DAYTON - They're the first ones into the arena at the 75th annual Dayton Championship Rodeo, in and out before the horses bearing the Dayton rodeo queen, sponsor flags, even Old Glory.
And they perform for almost the exact amount of time it takes to play Lynyrd Skynyrd's "Sweet Home Alabama" over the public address system.
The Dayton Wranglers Serpentine Riders make getting 10 horses and riders to perform complex maneuvers look easy.
-Messenger photo by Hans Madsen
Wendy Steinkamp, right, of Woodward, and her daughter, Paige Steinkamp, 15, spend a little quality time with their horses Friday evening before entering the arena with the Dayton Wranglers Serpentine Riders at the 75th annual Dayton Championship Rodeo.
Wendy Steinkamp, of Woodward, rode her horse Curly Sue for Friday night's performance.
"We practice once a week since the first of June," Steinkamp said.
The practice isn't just for the riders. The horses need to not only get used to the performance, she said, but also each other.
The Dayton National Championship Rodeo is today through Monday. The rodeo begins at 7 p.m. tonight and Sunday, and 1:30 p.m. on Monday. The flea market is open all weekend.

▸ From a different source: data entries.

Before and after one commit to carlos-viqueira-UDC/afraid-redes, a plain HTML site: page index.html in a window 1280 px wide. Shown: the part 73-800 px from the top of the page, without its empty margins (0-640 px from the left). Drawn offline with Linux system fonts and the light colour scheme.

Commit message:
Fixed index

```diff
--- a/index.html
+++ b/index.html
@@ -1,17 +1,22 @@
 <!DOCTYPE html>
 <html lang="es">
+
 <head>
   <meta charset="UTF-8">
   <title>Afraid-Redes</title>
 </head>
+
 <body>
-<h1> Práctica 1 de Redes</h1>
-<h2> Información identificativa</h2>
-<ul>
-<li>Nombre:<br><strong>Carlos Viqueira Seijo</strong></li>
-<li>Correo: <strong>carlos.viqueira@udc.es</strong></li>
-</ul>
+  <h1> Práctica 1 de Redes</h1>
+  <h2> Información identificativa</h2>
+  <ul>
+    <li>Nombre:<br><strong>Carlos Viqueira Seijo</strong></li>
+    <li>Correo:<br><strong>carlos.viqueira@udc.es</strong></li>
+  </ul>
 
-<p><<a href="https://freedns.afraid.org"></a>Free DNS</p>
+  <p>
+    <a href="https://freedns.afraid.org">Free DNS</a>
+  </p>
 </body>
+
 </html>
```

"You've got to make sure they get along with the others as well," she said.
Steinkamp has been riding with the Serpentine group for seven years. For five of those, she's been joined by her daughter Paige, who is now 15.
It's been good for both of them, they said.

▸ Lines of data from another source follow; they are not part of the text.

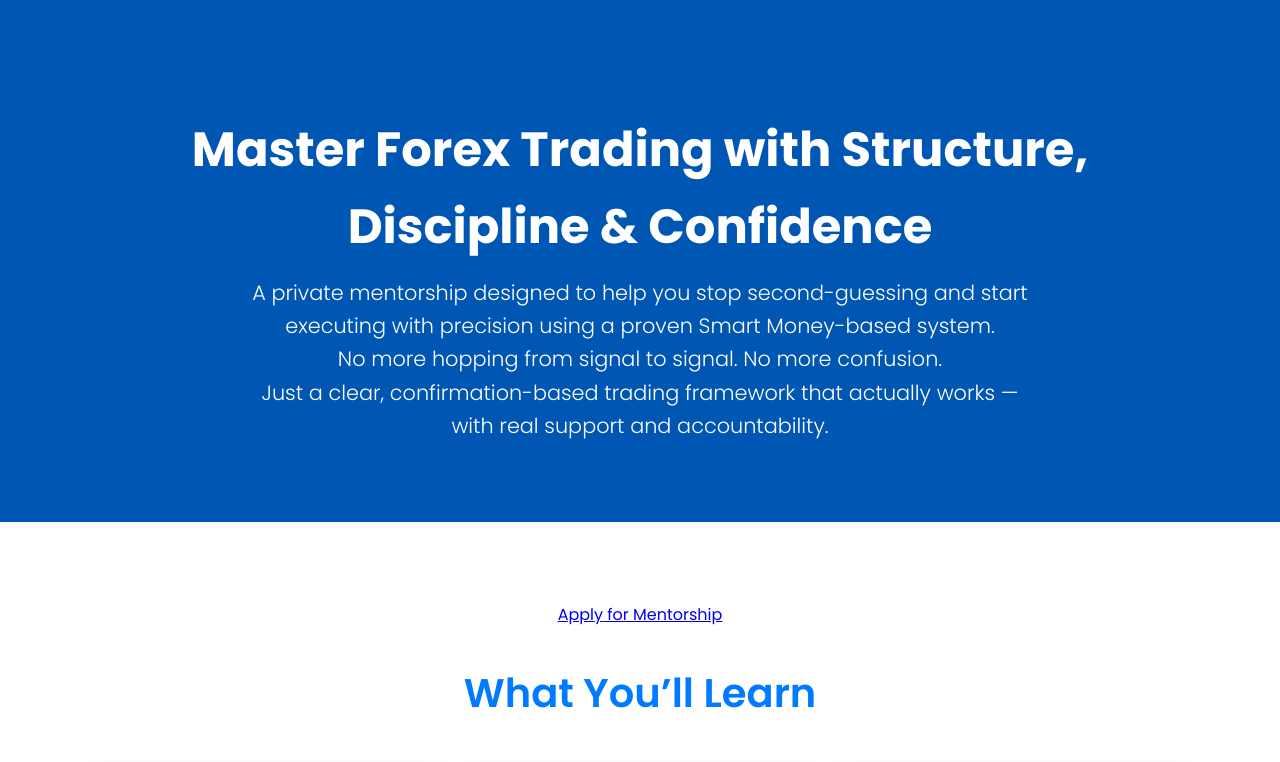
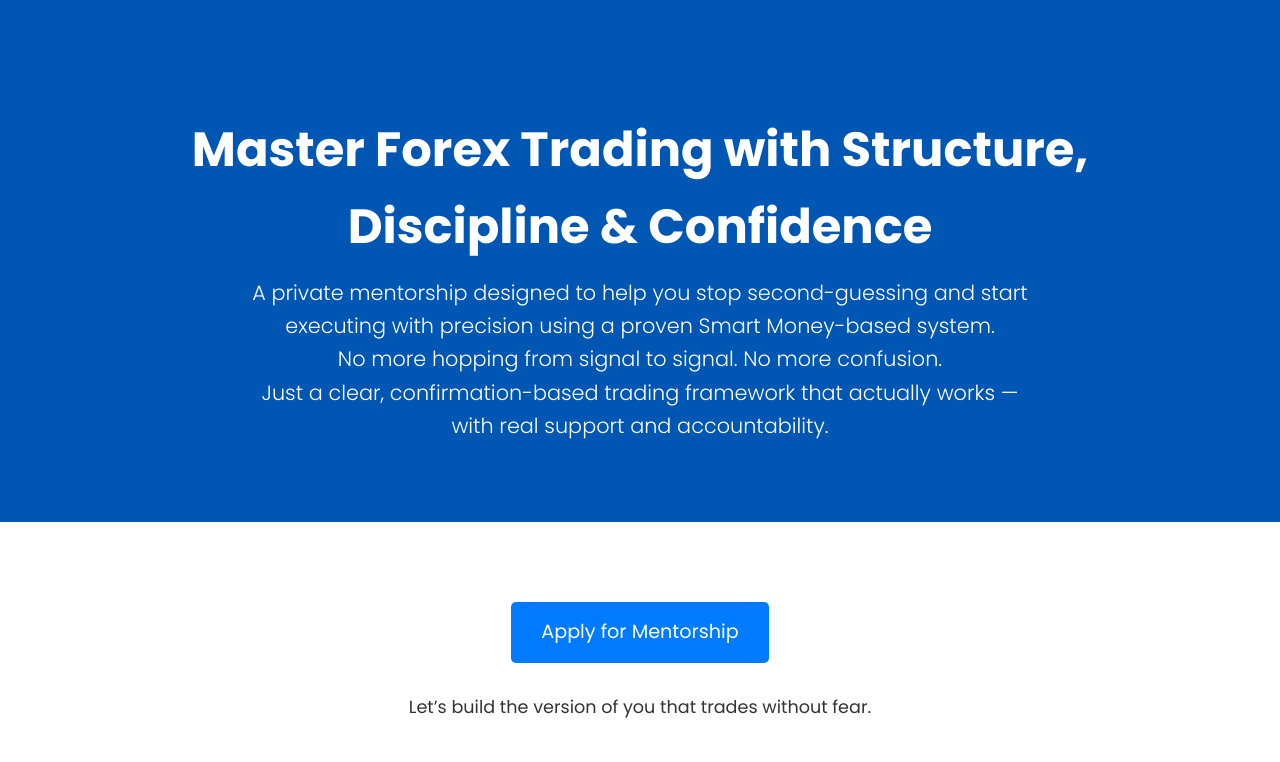
Before and after one commit to nnamdinwedu/private_mentorship, a plain HTML site: page index.html in a window 1280 px wide. Shown: the top 762 px of the page. Drawn offline with Linux system fonts and the light colour scheme.

Commit message:
Update index.html

```diff
--- a/index.html
+++ b/index.html
@@ -354,7 +354,11 @@
 
     <section id="what-youll-learn">
         <div class="container">
-            <a href="mailto:matthewnnamdi300@gmail.com" class="cta-button">Apply for Mentorship</a>
+            <div class="cta-buttons">
+                <a href="mailto:matthewnnamdi300@gmail.com" class="cta-button">Apply for Mentorship</a>
+            </div>
+            <p style="font-size: 1.1em; margin-top: 30px; margin-bottom: 0;">Let’s build the version of you that trades without fear.</p>
+        </div>
             <h2>What You’ll Learn</h2>
             <div class="features-grid">
                 <div class="feature-item">
```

"I have somebody I can vent to," Paige Steinkamp admitted.
"It's awesome," her mother said. "There's lots of good times together."
For Paige Steinkamp, there's another bonus to being in the group: "Getting to ride my horse a lot."
Of course, there are the difficulties. For the riders, for instance, a maneuver that stands out as being particularly difficult is the Pinwheel.
"We have to keep a straight line and everybody has to go at a different speed," Paige Steinkamp said.
Martha Steinkamp, of Fort Dodge, another family member, has been a Serpentine Rider for eight years.
Her horse Bob? "On and off for six years," she said.
When the group is practicing, the horses often learn the routine and will try to proceed before being told to.
"That can be interesting," she said.
Like the others, Martha Steinkamp enjoys being able to show the audience what she and her horse can do. Once in the ring for their show, they get to shine.
"It's worth every bit of the work," she said.
For spectators who might wonder how they stay with each other, the simple answer is a whistle like the one worn by Hali Poutre, of Winston.
"It helps keep us synchronized," she said.
Poutre enjoys performing, but really enjoys the rodeo afterwards.
"That's the best part."